Paraguay travel guide, including map of Paraguay, top Paraguay travel experiences, tips for travel in Paraguay, plus where to meet cowboys and spot jaguar
An air of mystery hangs over this little-visited pocket of South America, a country of farmland, forest and folklore. Landlocked Paraguay has had a strange history of charismatic leaders, steadfastness and isolation.
Outside the capital, Asunción, head to the south where the remains of Mission settlements built by Jesuits in the 18th century lie among lush, tropical forest near the banks of the Río Paraná. The Chaco – a vast, cross-border plain extending into Argentina and Bolivia – is inhabited by a handful of Mennonite communities, indigenous peoples and the odd military outpost.
But where the people are few, the wildlife is plentiful – cross the marshes and the thorny wilderness where jaguar, puma and tapir prowl and the trees are filled with a wealth of twittering, glittering birdlife.
Wherever you roam in Paraguay, you need to try maté (a tea-like drink) – the locals love it even more than the British love a cuppa. Drinking maté is such a way of life here that it is not unusual to see a leather-clad biker speeding on his mean machine, Thermos under one arm, maté gourd in hand, pouring as he rides.
Go steady with public displays of affection – Paraguay is quite conservative. Avoid buying souvenirs made from wood or endangered species. Public toilets are rare in Paraguay so make use of them when you see them.

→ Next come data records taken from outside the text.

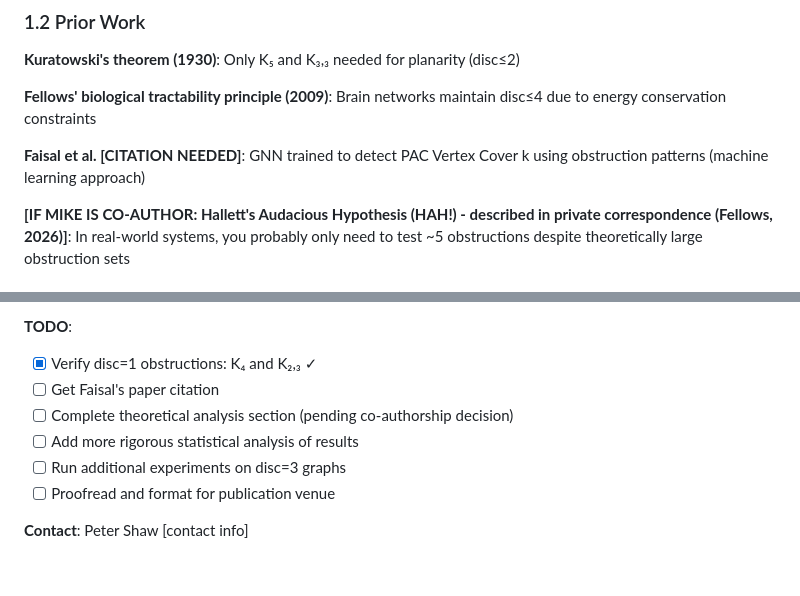
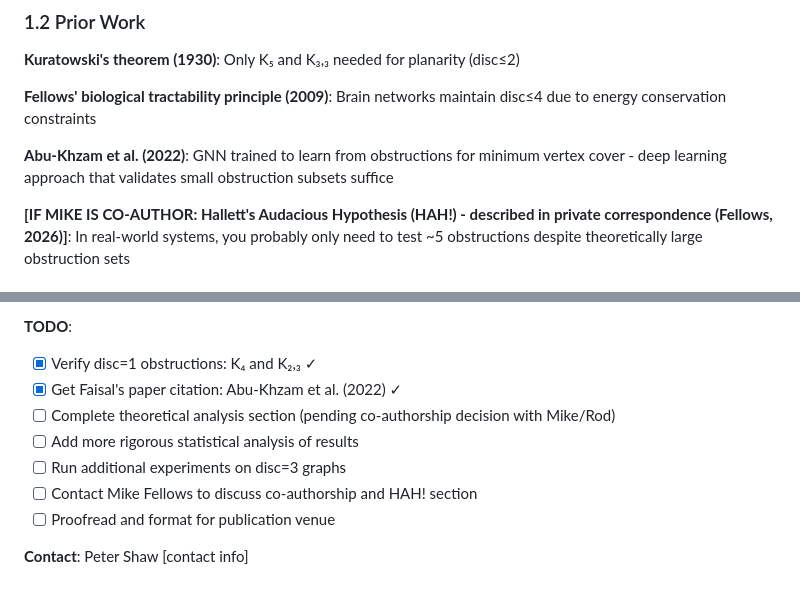
Before and after one commit to pechang03/twospheres, a Markdown page: docs/papers/PAC_OBSTRUCTION_BIOLOGICAL_TRACTABILITY.md, 2 parts joined by grey strips. Rendered like a GitHub page.

```diff
--- a/docs/papers/PAC_OBSTRUCTION_BIOLOGICAL_TRACTABILITY.md
+++ b/docs/papers/PAC_OBSTRUCTION_BIOLOGICAL_TRACTABILITY.md
@@ -39,7 +39,7 @@ Our approach achieves O(n² × D) ≈ O(n²) complexity versus O(n³ × |Obs(k)|
 
 **Fellows' biological tractability principle (2009)**: Brain networks maintain disc≤4 due to energy conservation constraints
 
-**Faisal et al. [CITATION NEEDED]**: GNN trained to detect PAC Vertex Cover k using obstruction patterns (machine learning approach)
+**Abu-Khzam et al. (2022)**: GNN trained to learn from obstructions for minimum vertex cover - deep learning approach that validates small obstruction subsets suffice
 
 **[IF MIKE IS CO-AUTHOR: Hallett's Audacious Hypothesis (HAH!) - described in private correspondence (Fellows, 2026)]**: In real-world systems, you probably only need to test ~5 obstructions despite theoretically large obstruction sets
 
@@ -391,10 +413,11 @@ We demonstrate that **small obstruction sets suffice for practical graph problem
 
 **TODO**:
 - [x] Verify disc=1 obstructions: K₄ and K₂,₃ ✓
-- [ ] Get Faisal's paper citation
-- [ ] Complete theoretical analysis section (pending co-authorship decision)
+- [x] Get Faisal's paper citation: Abu-Khzam et al. (2022) ✓
+- [ ] Complete theoretical analysis section (pending co-authorship decision with Mike/Rod)
 - [ ] Add more rigorous statistical analysis of results
 - [ ] Run additional experiments on disc=3 graphs
+- [ ] Contact Mike Fellows to discuss co-authorship and HAH! section
 - [ ] Proofread and format for publication venue
 
 **Contact**: Peter Shaw [contact info]
```
Also changed, not shown: other parts of docs/papers/PAC_OBSTRUCTION_BIOLOGICAL_TRACTABILITY.md (+42 -20 lines), 1 other file.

May to September is the Paraguayan winter, with warm, dry days and cooler nights. It’s the best time to see the Chaco: roads are passable and the countryside is greener. There are also fewer mosquitoes and the pink flamingos start to arrive.

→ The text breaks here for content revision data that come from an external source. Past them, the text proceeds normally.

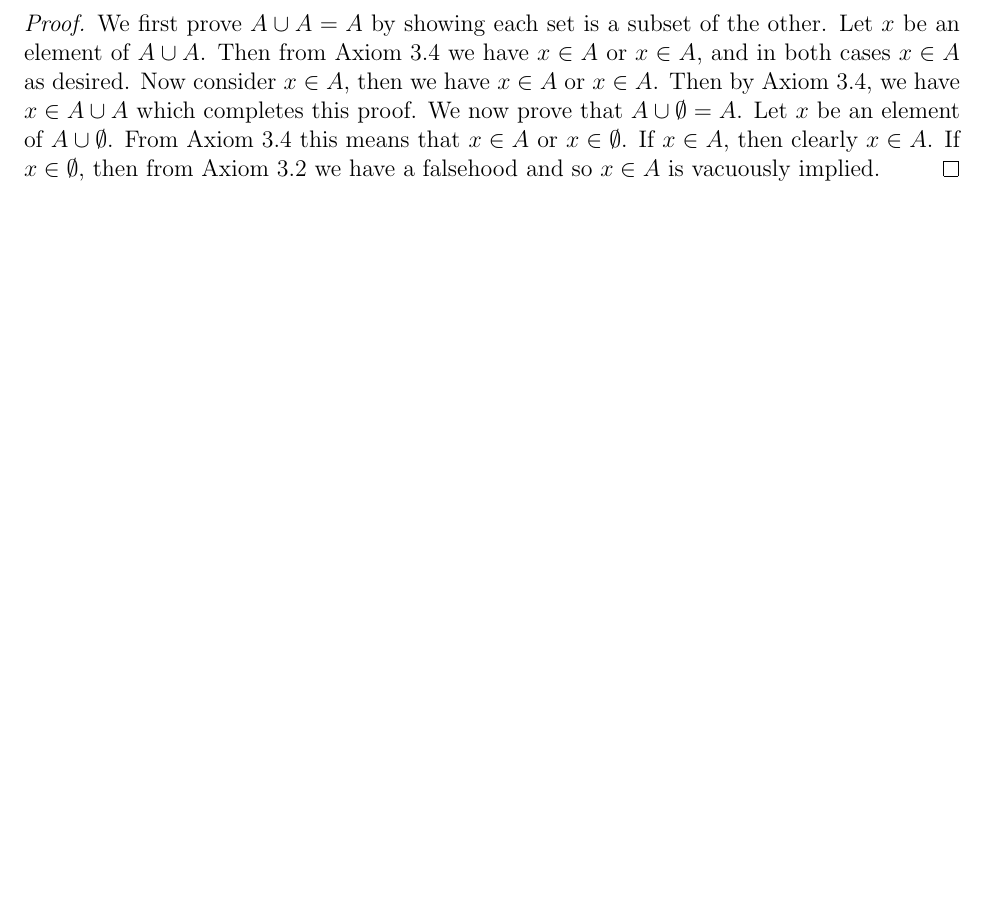
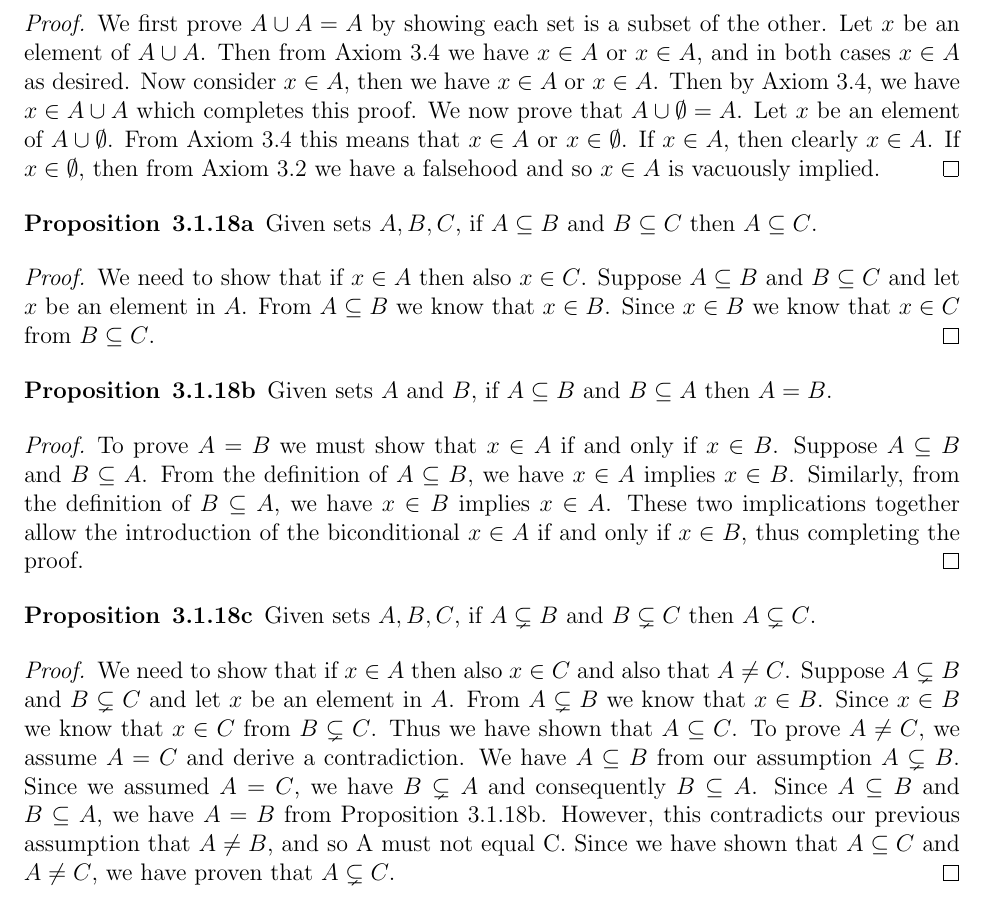
Before and after one commit to OwenGraves/TaoAnalysis, a LaTeX document (chapter3/chapter3.tex): part of page 2 of 2, cut so that both start at the same text, the shorter picture padded with empty space. Compiled offline with pdfLaTeX.

Commit message:
added prop 3.1.18

```diff
--- a/chapter3/chapter3.tex
+++ b/chapter3/chapter3.tex
@@ -18,6 +18,8 @@
 \newenvironment{question}[2][Question]{\begin{trivlist}
 \item[\hskip \labelsep {\bfseries #1}\hskip \labelsep {\bfseries #2}]}{\end{trivlist}}
 \newenvironment{corollary}[2][Corollary]{\begin{trivlist}
+\item[\hskip \labelsep {\bfseries #1}\hskip \labelsep {\bfseries #2}]}{\end{trivlist}}
+\newenvironment{proposition}[2][Proposition]{\begin{trivlist}
 \item[\hskip \labelsep {\bfseries #1}\hskip \labelsep {\bfseries #2}]}{\end{trivlist}}
 
 \begin{document}
@@ -91,4 +93,42 @@
 	If $ x \in \emptyset $, then from Axiom 3.2 we have a falsehood and so $ x \in A $ is vacuously implied.
 \end{proof}
 
+\begin{proposition}{3.1.18a}
+	Given sets $ A, B, C $, if $ A \subseteq B $ and $ B \subseteq C $ then $ A \subseteq C $.
+\end{proposition}
+\begin{proof}
+	We need to show that if $ x \in A $ then also $ x \in C $.
+	Suppose $ A \subseteq B $ and $ B \subseteq C $ and let $ x $ be an element in $ A $.
+	From $ A \subseteq B $ we know that $ x \in B $.
+	Since $ x \in B $ we know that $ x \in C $ from $ B \subseteq C $.
+\end{proof}
+
+\begin{proposition}{3.1.18b}
+	Given sets $ A $ and $ B $, if $ A \subseteq B $ and $ B \subseteq A $ then $ A = B $.
+\end{proposition}
+\begin{proof}
+	To prove $ A = B $ we must show that $ x \in A $ if and only if $ x \in B $.
+	Suppose $ A \subseteq B $ and $ B \subseteq A $.
+	From the definition of $ A \subseteq B $, we have $ x \in A $ implies $ x \in B $.
+	Similarly, from the definition of $ B \subseteq A $, we have $ x \in B $ implies $ x \in A $.
+	These two implications together allow the introduction of the biconditional $ x \in A $ if and only if $ x \in B $, thus completing the proof.
+\end{proof}
+
+\begin{proposition}{3.1.18c}
+	Given sets $ A, B, C $, if $ A \subsetneq B $ and $ B \subsetneq C $ then $ A \subsetneq C $.
+\end{proposition}
+\begin{proof}
+	We need to show that if $ x \in A $ then also $ x \in C $ and also that $ A \neq C $.
+	Suppose $ A \subsetneq B $ and $ B \subsetneq C $ and let $ x $ be an element in $ A $.
+	From $ A \subsetneq B $ we know that $ x \in B $.
+	Since $ x \in B $ we know that $ x \in C $ from $ B \subsetneq C $.
+	Thus we have shown that $ A \subseteq C $.
+	To prove $ A \neq C $, we assume $ A = C $ and derive a contradiction.
+	We have $ A \subseteq B $ from our assumption $ A \subsetneq B $.
+	Since we assumed $ A = C $, we have $ B \subsetneq A $ and consequently $ B \subseteq A $.
+	Since $ A \subseteq B $ and $ B \subseteq A $, we have $ A = B $ from Proposition 3.1.18b.
+	However, this contradicts our previous assumption that $ A \neq B $, and so A must not equal C.
+	Since we have shown that $ A \subseteq C $ and $ A \neq C $, we have proven that $ A \subsetneq C $.
+\end{proof}
+
 \end{document}
```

Asunción Airport (ASU) is 9km from the city
Roads are generally good (although not in the north Chaco). Bus travel is inexpensive, with numerous companies plying the main routes from Asunción’s Terminal de Omnibus. Regular passenger boats serve the River Paraguay
Plenty of clean, comfy guesthouses and hostels are to be found, especially in Asunción, although many of them have seen better days. In the Chaco, accommodation is harder to find: ask around. Carrying your own mosquito net in Paraguay is a good idea. Camping

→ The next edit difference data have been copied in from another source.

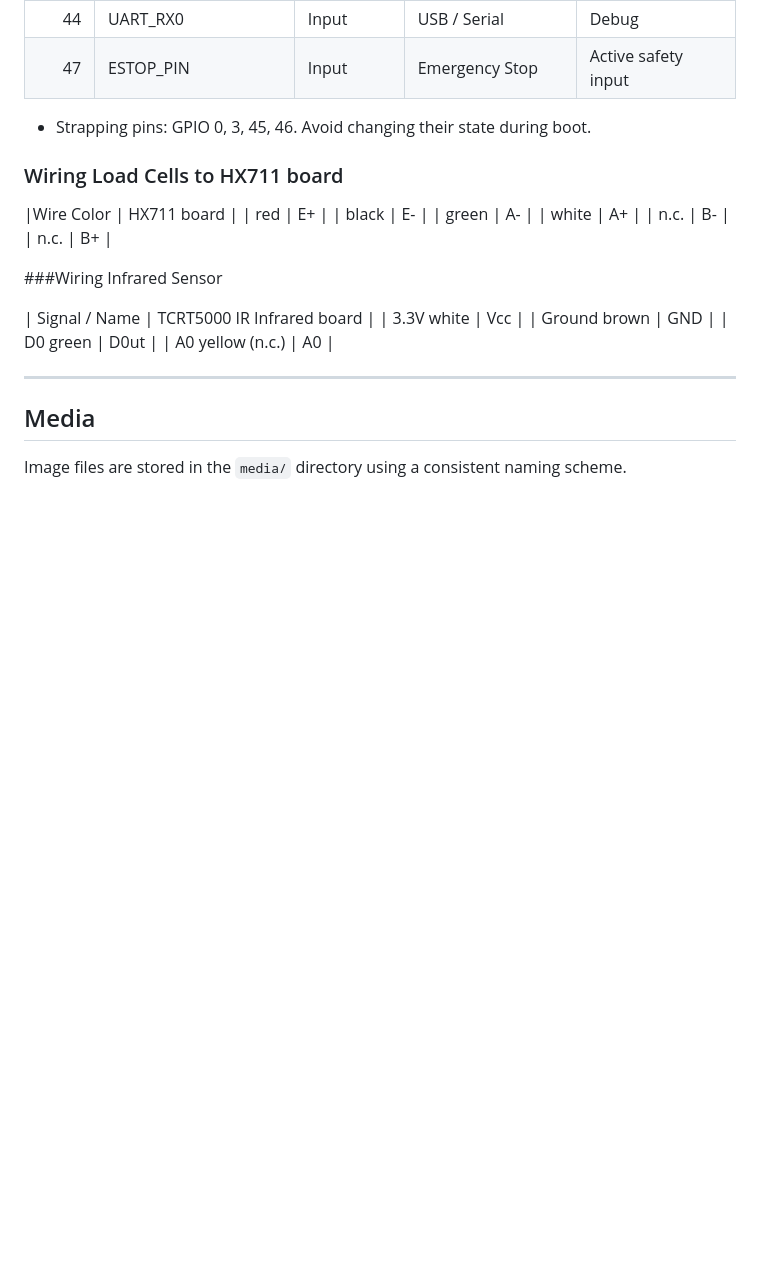
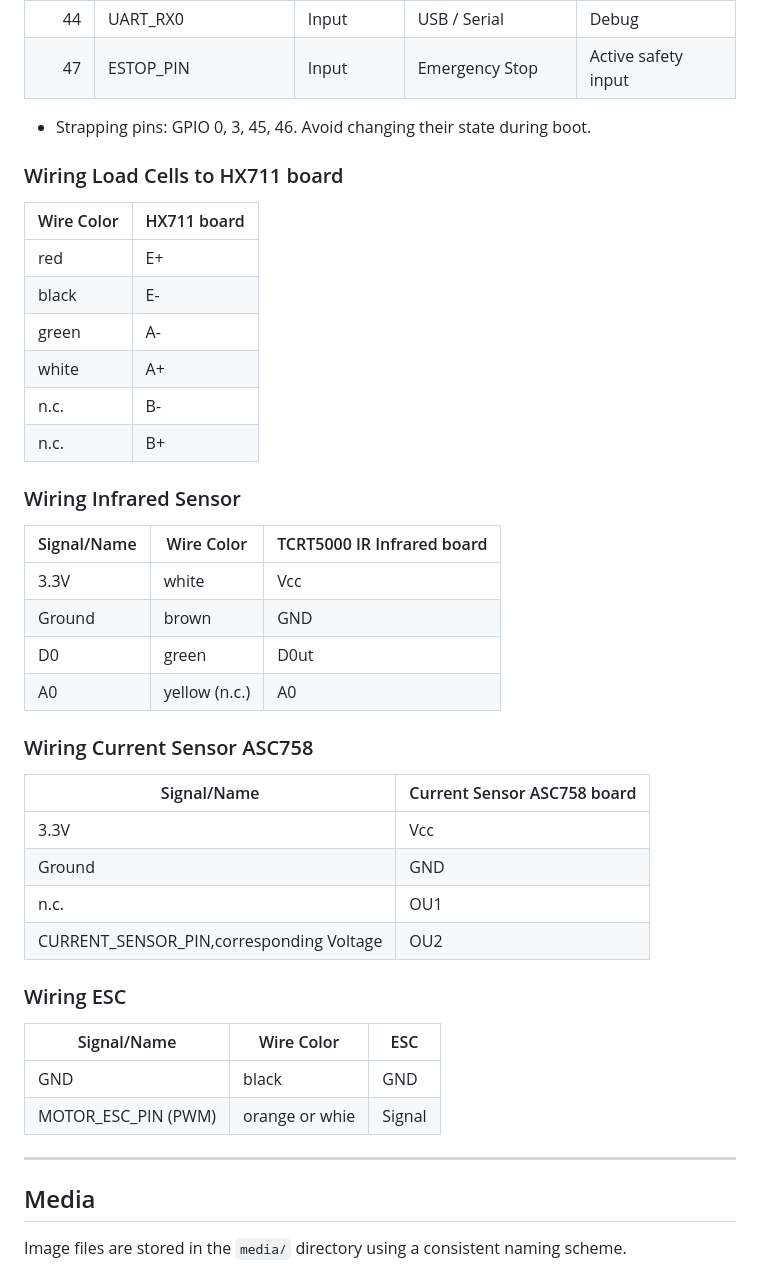
Before and after one commit to pkl42/ThrustTestStand, a Markdown page: README.md, the part around one of its changes. Rendered like a GitHub page; blank space fills up the shorter version.

```diff
--- a/README.md
+++ b/README.md
@@ -125,11 +132,12 @@ Note: All sensors are connected on 3.3V to ESP32 board.
 | 44 | UART_RX0 | Input | USB / Serial | Debug |
 | 47 | ESTOP_PIN | Input | Emergency Stop | Active safety input |
 
-* Strapping pins: GPIO 0, 3, 45, 46. Avoid changing their state during boot.
+- Strapping pins: GPIO 0, 3, 45, 46. Avoid changing their state during boot.
 
 ### Wiring Load Cells to HX711 board
 
 |Wire Color | HX711 board |
+|-----------|-------------|
 | red | E+ |
 | black | E- |
 | green | A- |
@@ -137,14 +145,30 @@ Note: All sensors are connected on 3.3V to ESP32 board.
 | n.c. | B- |
 | n.c. | B+ |
 
-###Wiring Infrared Sensor
+### Wiring Infrared Sensor
 
-| Signal / Name  | TCRT5000 IR Infrared board |
-|  3.3V white  | Vcc |
-|  Ground brown  | GND |
-| D0 green  | D0ut |
-| A0 yellow (n.c.)  | A0 |
+| Signal/Name |Wire Color  | TCRT5000 IR Infrared board |
+|----------------|----------|----------------------------|
+| 3.3V |white  | Vcc |
+| Ground |brown  | GND |
+| D0 |green  | D0ut |
+| A0 |yellow (n.c.)  | A0 |
 
+### Wiring Current Sensor ASC758
+
+| Signal/Name | Current Sensor ASC758 board |
+|----------------|----------------------------|
+| 3.3V | Vcc |
+| Ground  | GND |
+| n.c.  | OU1 |
+| CURRENT_SENSOR_PIN,corresponding Voltage | OU2 |
+
+### Wiring ESC
+
+| Signal/Name |Wire Color  |ESC |
+|----------------|----------|----------------------------|
+| GND | black |GND |
+| MOTOR_ESC_PIN (PWM) | orange or whie | Signal |
 
 ---
 
```
Also changed, not shown: other parts of README.md (+64 -8 lines), media/VoltageSensorSchematic.png (added), media/thruststand_esp32_electronics_bottom.jpg, media/thruststand_esp32_electronics_top.jpg, 4 other files.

facilities are few and far between but ask nicely and most places will let you pitch your tent.
Besides the ubiquitous chipa (maize bread with filling), Paraguayan beef is premium quality and all-you-can-eat barbecues are common and cheap, served with local favourites such as sopa paraguaya (maize bake with onions and cheese), filled pasty-like empanadas (patties), palmitos (palm hearts) and boiled yucca. When bored of maté, try caña (cane spirit) and the German-style pilsners such as Brahma and Baviera.
Paraguay is one of Latin America’s safest countries for travellers, but take care in downtown Asunción late at night and avoid demonstrations. Ciudad del Este, on the border with Brazil, has a high crime rate: it’s inadvisable to stay there overnight. There’s a low risk of malaria in Paraguay, but take plenty of insect repellent as dengue infected mosquitoes are found. Consult your GP or travel clinic before you to ensure you have the right jabs and malaria prophylaxis, if necessary.